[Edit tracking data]
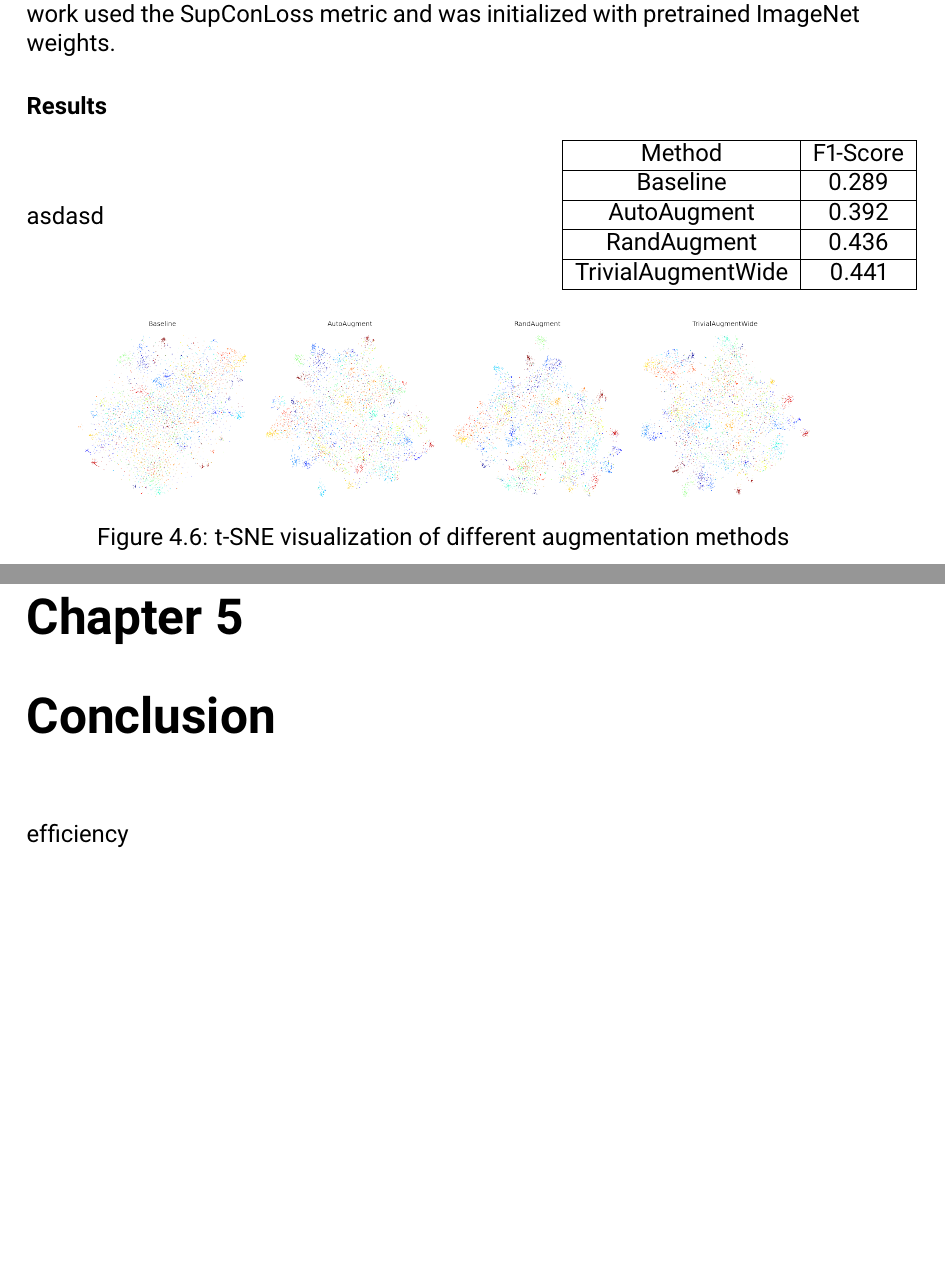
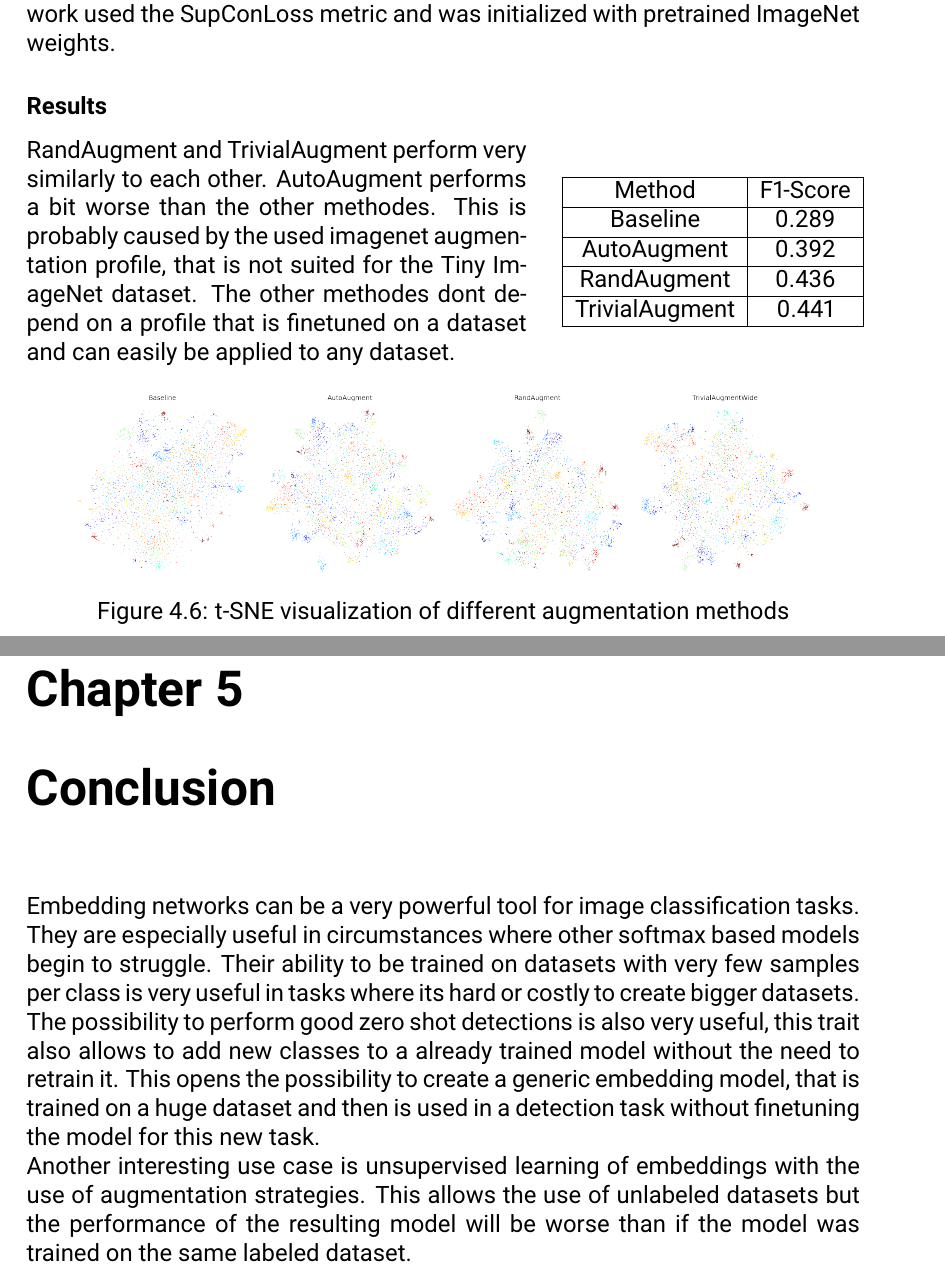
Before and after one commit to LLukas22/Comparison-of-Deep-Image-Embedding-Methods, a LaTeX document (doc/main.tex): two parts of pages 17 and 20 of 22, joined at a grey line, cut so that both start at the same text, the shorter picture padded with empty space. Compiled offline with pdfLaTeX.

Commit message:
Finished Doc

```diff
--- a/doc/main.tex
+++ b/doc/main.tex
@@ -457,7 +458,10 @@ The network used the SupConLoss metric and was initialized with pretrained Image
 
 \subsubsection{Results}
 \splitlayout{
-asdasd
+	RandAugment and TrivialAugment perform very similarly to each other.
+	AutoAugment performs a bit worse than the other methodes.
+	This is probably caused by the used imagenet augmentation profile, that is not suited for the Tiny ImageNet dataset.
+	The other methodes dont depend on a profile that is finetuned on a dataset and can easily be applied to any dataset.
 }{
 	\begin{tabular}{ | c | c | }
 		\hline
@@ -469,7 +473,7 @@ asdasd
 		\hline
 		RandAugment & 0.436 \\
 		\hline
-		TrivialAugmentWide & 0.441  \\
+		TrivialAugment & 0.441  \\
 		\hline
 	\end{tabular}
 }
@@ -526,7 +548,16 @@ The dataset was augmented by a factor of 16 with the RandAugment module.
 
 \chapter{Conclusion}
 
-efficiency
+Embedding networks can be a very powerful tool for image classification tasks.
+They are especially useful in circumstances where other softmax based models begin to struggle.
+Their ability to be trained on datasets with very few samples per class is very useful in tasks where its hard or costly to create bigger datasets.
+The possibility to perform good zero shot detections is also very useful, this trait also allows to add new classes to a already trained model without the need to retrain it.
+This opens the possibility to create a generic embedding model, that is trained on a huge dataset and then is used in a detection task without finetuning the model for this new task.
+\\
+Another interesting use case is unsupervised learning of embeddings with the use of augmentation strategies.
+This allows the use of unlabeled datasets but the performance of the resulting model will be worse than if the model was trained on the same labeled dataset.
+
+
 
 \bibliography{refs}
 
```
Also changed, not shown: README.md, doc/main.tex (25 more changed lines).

WHAT THE EXERCISE ASKS. Scanning the data above, copy out every line where "useful" is found.

WRITTEN ANSWER.
+They are especially useful in circumstances where other softmax based models begin to struggle.
+Their ability to be trained on datasets with very few samples per class is very useful in tasks where its hard or costly to create bigger datasets.
+The possibility to perform good zero shot detections is also very useful, this trait also allows to add new classes to a already trained model without the need to retrain it.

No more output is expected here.